**AVAILABLE RECORDS**
Content starts

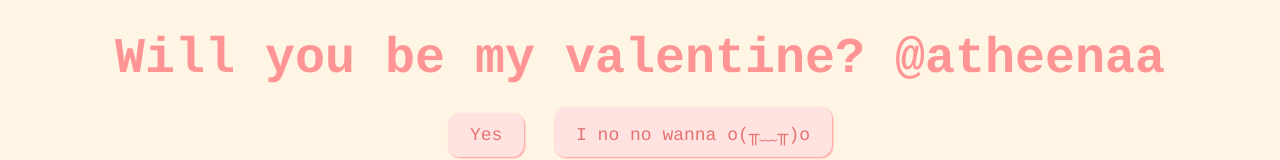
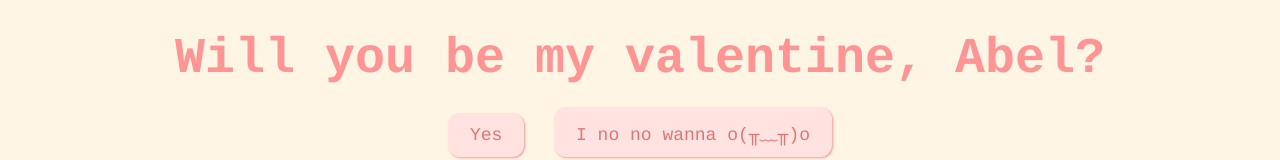
Before and after one commit to CL4Y0101/valentineyh, a plain HTML site: page index.html in a window 1280 px wide. Shown: the top 160 px of the page. Drawn offline with Linux system fonts and the light colour scheme.

Commit message:
Update index.html

```diff
--- a/index.html
+++ b/index.html
@@ -7,7 +7,7 @@
     <link rel="stylesheet" href="css/valentine.css" />
   </head>
   <body>
-    <div id="valentineQuestion"><b>Will you be my valentine? @atheenaa </b></div>
+    <div id="valentineQuestion"><b>Will you be my valentine, Abel? </b></div>
     <button class="answerButton" onclick="location.href='thankyou.html'">
       Yes
     </button>
```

Content ends

**TASK DESCRIPTION**
Print every entry above verbatim but drop the images.

**TASK SOLUTION**
Before and after one commit to CL4Y0101/valentineyh, a plain HTML site: page index.html in a window 1280 px wide. Shown: the top 160 px of the page. Drawn offline with Linux system fonts and the light colour scheme.

Commit message:
Update index.html

```diff
--- a/index.html
+++ b/index.html
@@ -7,7 +7,7 @@
     <link rel="stylesheet" href="css/valentine.css" />
   </head>
   <body>
-    <div id="valentineQuestion"><b>Will you be my valentine? @atheenaa </b></div>
+    <div id="valentineQuestion"><b>Will you be my valentine, Abel? </b></div>
     <button class="answerButton" onclick="location.href='thankyou.html'">
       Yes
     </button>
```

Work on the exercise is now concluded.